        Rectal complications associated with transperineal interstitial brachytherapy for prostate cancer.
        Int J Radiat Oncol Biol Phys. 2000; 48: 119-124
        • Teshima T
        • Hanks GE
        • Hanlon AL
        • et al.
        Rectal bleeding after conformal 3D treatment of prostate cancer: time to occurrence, response to treatment and duration of morbidity.
        Int J Radiat Oncol Biol Phys. 1997; 39: 77-83
        • Donner CS
        Pathophysiology and therapy of chronic radiation-induced injury to the colon.
        Dig Dis. 1998; 16: 253-261
        • Babb RR

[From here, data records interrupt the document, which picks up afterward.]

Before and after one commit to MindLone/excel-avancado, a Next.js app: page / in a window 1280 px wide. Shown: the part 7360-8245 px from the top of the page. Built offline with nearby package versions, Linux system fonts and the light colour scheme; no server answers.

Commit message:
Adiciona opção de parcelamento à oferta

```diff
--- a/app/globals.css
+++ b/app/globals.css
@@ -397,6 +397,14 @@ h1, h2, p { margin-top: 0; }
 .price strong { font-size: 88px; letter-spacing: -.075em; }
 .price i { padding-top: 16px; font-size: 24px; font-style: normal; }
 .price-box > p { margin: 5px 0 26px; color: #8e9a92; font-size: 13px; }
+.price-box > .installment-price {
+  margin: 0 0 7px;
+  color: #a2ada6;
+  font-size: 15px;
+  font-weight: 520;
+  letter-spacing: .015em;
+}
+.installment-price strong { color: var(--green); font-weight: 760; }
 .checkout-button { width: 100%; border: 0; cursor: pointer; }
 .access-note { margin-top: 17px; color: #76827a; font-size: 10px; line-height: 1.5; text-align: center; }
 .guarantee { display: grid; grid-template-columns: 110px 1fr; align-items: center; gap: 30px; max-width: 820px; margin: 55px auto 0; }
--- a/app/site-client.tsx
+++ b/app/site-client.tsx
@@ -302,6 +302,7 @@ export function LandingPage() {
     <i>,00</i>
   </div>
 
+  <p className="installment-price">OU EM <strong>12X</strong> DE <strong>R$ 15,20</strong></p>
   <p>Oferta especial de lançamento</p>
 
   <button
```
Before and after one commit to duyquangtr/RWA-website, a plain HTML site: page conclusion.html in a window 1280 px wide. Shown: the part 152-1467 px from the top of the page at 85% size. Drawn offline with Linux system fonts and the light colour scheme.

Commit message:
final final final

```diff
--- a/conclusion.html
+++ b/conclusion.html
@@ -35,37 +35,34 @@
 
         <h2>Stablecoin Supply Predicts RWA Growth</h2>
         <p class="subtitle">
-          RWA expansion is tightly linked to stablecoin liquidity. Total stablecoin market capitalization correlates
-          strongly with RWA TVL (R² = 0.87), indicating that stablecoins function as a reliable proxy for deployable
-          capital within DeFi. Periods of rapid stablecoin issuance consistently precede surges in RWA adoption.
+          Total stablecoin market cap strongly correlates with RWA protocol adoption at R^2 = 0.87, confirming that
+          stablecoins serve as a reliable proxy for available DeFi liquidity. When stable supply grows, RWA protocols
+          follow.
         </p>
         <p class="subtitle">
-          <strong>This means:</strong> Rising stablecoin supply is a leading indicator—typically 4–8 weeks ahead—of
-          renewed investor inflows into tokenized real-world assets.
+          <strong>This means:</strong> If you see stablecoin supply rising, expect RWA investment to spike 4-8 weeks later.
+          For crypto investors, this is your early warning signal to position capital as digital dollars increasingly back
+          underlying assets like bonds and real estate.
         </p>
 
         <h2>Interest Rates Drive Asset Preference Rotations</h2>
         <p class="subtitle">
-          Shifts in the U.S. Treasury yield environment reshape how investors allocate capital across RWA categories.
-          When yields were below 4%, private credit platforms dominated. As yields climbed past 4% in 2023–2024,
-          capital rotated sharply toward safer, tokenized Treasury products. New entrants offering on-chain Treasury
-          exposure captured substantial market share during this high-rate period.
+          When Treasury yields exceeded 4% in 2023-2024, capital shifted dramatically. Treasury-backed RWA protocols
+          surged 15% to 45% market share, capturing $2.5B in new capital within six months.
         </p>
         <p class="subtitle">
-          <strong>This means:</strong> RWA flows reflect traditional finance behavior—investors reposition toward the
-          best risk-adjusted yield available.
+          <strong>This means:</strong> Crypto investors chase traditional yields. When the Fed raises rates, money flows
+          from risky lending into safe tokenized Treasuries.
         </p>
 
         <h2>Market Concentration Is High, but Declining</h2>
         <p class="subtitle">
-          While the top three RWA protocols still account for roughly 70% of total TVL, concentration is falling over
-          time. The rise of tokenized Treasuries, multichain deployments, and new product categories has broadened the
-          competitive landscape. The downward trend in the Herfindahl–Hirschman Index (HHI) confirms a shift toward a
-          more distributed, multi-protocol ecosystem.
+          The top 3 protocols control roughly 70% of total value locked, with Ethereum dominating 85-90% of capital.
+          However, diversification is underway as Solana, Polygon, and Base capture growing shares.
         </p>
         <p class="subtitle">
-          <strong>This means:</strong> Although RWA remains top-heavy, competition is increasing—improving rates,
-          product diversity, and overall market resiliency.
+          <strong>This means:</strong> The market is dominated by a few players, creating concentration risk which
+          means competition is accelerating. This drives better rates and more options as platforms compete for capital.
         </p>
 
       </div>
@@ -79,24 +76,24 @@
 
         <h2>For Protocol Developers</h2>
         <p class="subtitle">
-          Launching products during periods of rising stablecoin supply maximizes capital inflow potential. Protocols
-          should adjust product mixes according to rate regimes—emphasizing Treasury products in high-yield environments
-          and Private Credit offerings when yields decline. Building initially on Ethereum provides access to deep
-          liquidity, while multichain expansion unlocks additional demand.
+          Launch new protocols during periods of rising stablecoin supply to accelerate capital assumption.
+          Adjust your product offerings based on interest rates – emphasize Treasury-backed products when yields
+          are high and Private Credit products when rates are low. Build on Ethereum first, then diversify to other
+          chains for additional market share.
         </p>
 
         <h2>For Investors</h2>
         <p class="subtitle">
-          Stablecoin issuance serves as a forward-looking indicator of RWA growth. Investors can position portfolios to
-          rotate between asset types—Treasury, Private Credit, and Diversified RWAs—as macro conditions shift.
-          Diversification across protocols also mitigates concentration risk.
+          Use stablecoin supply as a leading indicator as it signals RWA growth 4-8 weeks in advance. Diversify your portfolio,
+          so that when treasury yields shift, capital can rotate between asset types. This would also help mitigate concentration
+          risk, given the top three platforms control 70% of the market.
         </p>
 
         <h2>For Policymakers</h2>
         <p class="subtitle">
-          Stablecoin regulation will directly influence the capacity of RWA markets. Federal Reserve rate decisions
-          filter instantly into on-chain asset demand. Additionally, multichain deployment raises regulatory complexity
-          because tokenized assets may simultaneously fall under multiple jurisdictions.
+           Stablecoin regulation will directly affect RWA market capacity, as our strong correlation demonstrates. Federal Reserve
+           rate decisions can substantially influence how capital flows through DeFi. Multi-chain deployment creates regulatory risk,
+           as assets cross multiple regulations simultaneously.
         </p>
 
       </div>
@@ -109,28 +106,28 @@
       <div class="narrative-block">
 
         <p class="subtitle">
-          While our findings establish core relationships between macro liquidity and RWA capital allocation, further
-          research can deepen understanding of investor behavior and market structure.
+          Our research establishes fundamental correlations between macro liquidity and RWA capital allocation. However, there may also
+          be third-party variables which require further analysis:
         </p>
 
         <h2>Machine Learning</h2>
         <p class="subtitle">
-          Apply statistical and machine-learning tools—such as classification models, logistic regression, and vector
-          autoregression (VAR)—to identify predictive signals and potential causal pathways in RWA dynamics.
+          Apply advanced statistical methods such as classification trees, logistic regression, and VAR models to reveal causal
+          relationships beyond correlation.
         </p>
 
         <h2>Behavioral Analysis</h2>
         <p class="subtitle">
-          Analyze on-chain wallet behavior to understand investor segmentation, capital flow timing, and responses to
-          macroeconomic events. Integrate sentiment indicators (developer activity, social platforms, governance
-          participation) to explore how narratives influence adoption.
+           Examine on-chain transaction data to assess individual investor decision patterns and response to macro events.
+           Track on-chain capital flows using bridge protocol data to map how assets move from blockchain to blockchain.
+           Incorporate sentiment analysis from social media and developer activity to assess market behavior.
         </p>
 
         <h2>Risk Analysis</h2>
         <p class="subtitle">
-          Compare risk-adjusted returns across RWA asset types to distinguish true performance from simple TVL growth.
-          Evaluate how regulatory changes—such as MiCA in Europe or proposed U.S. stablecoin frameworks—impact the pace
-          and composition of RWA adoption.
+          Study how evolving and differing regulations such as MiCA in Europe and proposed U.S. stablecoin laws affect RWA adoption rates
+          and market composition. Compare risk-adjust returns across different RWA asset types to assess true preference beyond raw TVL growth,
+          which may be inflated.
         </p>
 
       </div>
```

        Radiation proctitis: a review.
        Am J Gastroenterol. 1996; 91: 1309-1311
        • Hu K
        • Wallner K
        Clinical course of rectal bleeding following I-125 prostate brachytherapy.
        Int J Radiat Oncol Biol Phys. 1998; 41: 263-265
        • Merrick GS
        • Butler WM
        • Dorsey AT
        • et al.
        Rectal dosimetric analysis following prostate brachytherapy.
        Int J Radiat Oncol Biol Phys. 1999; 43: 1021-1027
        • Kang SK
        • Chou RH
        • Dodge RK
        • et al.
        Gastrointestinal toxicity of transperineal interstitial prostate brachytherapy.
        Int J Radiat Oncol Biol Phys. 2002; 53: 99-103
        • Schultheiss TE
        • Lee WR
        • Hunt MA
        • et al.
        Late GI and GU complications in the treatment of prostate cancer.
        Int J Radiat Oncol Biol Phys. 1997; 37: 3-11